Your copy should match the records exactly, except that it contains no pictures.

Change detection outputs
"""

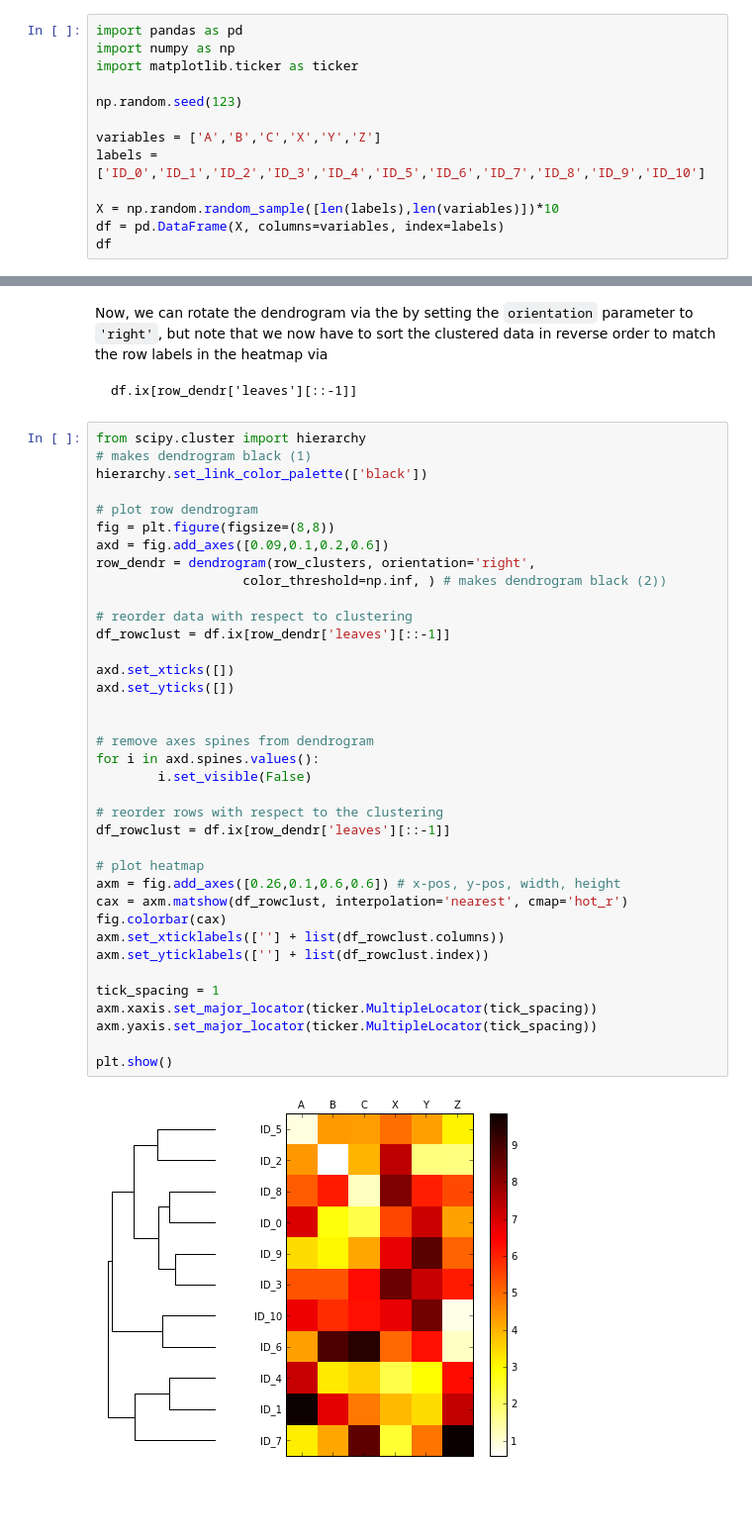
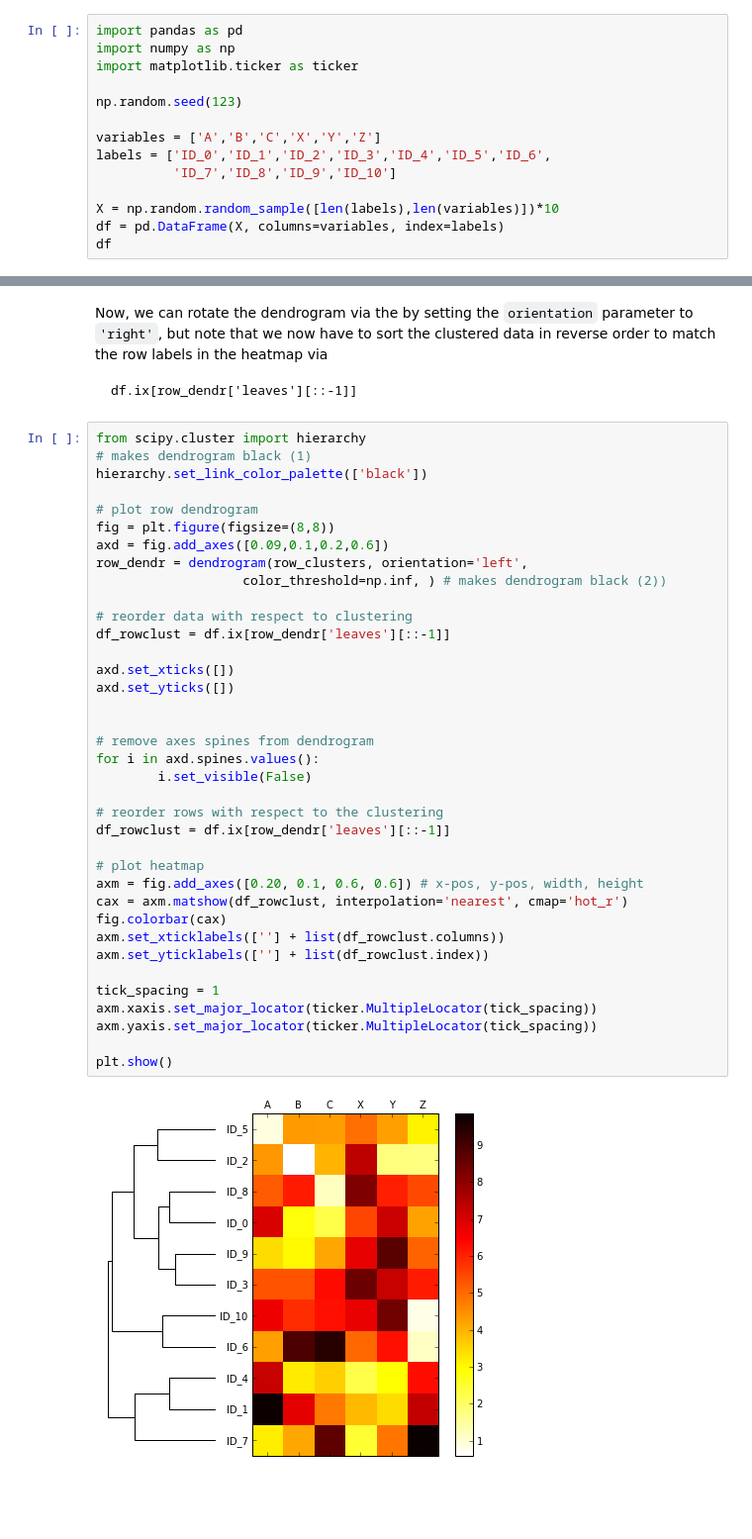
Before and after one commit to rasbt/matplotlib-gallery, a Jupyter notebook: ipynb/clust_complete_linkage.ipynb, the cells around one changed output, grey strips where cells are left out. Shown at 99% size. Drawn from its saved outputs; the diff is of its cells as text.

Commit message:
move dendograms closer and set orientaion to left for new matplotlib ver

```diff
--- a/ipynb/clust_complete_linkage.ipynb
+++ b/ipynb/clust_complete_linkage.ipynb
@@ -83,7 +83,8 @@ import matplotlib.ticker as ticker
 np.random.seed(123)
 
 variables = ['A','B','C','X','Y','Z']
-labels = ['ID_0','ID_1','ID_2','ID_3','ID_4','ID_5','ID_6','ID_7','ID_8','ID_9','ID_10']
+labels = ['ID_0','ID_1','ID_2','ID_3','ID_4','ID_5','ID_6',
+          'ID_7','ID_8','ID_9','ID_10']
 
 X = np.random.random_sample([len(labels),len(variables)])*10
 df = pd.DataFrame(X, columns=variables, index=labels)
@@ -316,37 +319,37 @@ hierarchy.set_link_color_palette(['black'])
 # plot row dendrogram
 fig = plt.figure(figsize=(8,8))
 axd = fig.add_axes([0.09,0.1,0.2,0.6])
-row_dendr = dendrogram(row_clusters, orientation='right',
+row_dendr = dendrogram(row_clusters, orientation='left',
                    color_threshold=np.inf, ) # makes dendrogram black (2))
 
 # reorder data with respect to clustering
 df_rowclust = df.ix[row_dendr['leaves'][::-1]]
 
 axd.set_xticks([])
 axd.set_yticks([])
 
 
 # remove axes spines from dendrogram
 for i in axd.spines.values():
         i.set_visible(False)
 
 # reorder rows with respect to the clustering
 df_rowclust = df.ix[row_dendr['leaves'][::-1]]
 
 # plot heatmap
-axm = fig.add_axes([0.26,0.1,0.6,0.6]) # x-pos, y-pos, width, height
+axm = fig.add_axes([0.20, 0.1, 0.6, 0.6]) # x-pos, y-pos, width, height
 cax = axm.matshow(df_rowclust, interpolation='nearest', cmap='hot_r')
 fig.colorbar(cax)
 axm.set_xticklabels([''] + list(df_rowclust.columns))
 axm.set_yticklabels([''] + list(df_rowclust.index))
 
 tick_spacing = 1
 axm.xaxis.set_major_locator(ticker.MultipleLocator(tick_spacing))
 axm.yaxis.set_major_locator(ticker.MultipleLocator(tick_spacing))
 
 plt.show()
 # %% [output]
-[figure, old version]
+[figure, new version]
 # %% [markdown]
 <br>
 <br>
```
Also changed, not shown: parts of 7 cells of this notebook.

"""

— Output for this task —
Before and after one commit to rasbt/matplotlib-gallery, a Jupyter notebook: ipynb/clust_complete_linkage.ipynb, the cells around one changed output, grey strips where cells are left out. Shown at 99% size. Drawn from its saved outputs; the diff is of its cells as text.

Commit message:
move dendograms closer and set orientaion to left for new matplotlib ver

```diff
--- a/ipynb/clust_complete_linkage.ipynb
+++ b/ipynb/clust_complete_linkage.ipynb
@@ -83,7 +83,8 @@ import matplotlib.ticker as ticker
 np.random.seed(123)
 
 variables = ['A','B','C','X','Y','Z']
-labels = ['ID_0','ID_1','ID_2','ID_3','ID_4','ID_5','ID_6','ID_7','ID_8','ID_9','ID_10']
+labels = ['ID_0','ID_1','ID_2','ID_3','ID_4','ID_5','ID_6',
+          'ID_7','ID_8','ID_9','ID_10']
 
 X = np.random.random_sample([len(labels),len(variables)])*10
 df = pd.DataFrame(X, columns=variables, index=labels)
@@ -316,37 +319,37 @@ hierarchy.set_link_color_palette(['black'])
 # plot row dendrogram
 fig = plt.figure(figsize=(8,8))
 axd = fig.add_axes([0.09,0.1,0.2,0.6])
-row_dendr = dendrogram(row_clusters, orientation='right',
+row_dendr = dendrogram(row_clusters, orientation='left',
                    color_threshold=np.inf, ) # makes dendrogram black (2))
 
 # reorder data with respect to clustering
 df_rowclust = df.ix[row_dendr['leaves'][::-1]]
 
 axd.set_xticks([])
 axd.set_yticks([])
 
 
 # remove axes spines from dendrogram
 for i in axd.spines.values():
         i.set_visible(False)
 
 # reorder rows with respect to the clustering
 df_rowclust = df.ix[row_dendr['leaves'][::-1]]
 
 # plot heatmap
-axm = fig.add_axes([0.26,0.1,0.6,0.6]) # x-pos, y-pos, width, height
+axm = fig.add_axes([0.20, 0.1, 0.6, 0.6]) # x-pos, y-pos, width, height
 cax = axm.matshow(df_rowclust, interpolation='nearest', cmap='hot_r')
 fig.colorbar(cax)
 axm.set_xticklabels([''] + list(df_rowclust.columns))
 axm.set_yticklabels([''] + list(df_rowclust.index))
 
 tick_spacing = 1
 axm.xaxis.set_major_locator(ticker.MultipleLocator(tick_spacing))
 axm.yaxis.set_major_locator(ticker.MultipleLocator(tick_spacing))
 
 plt.show()
 # %% [output]
-[figure, old version]
+[figure, new version]
 # %% [markdown]
 <br>
 <br>
```
Also changed, not shown: parts of 7 cells of this notebook.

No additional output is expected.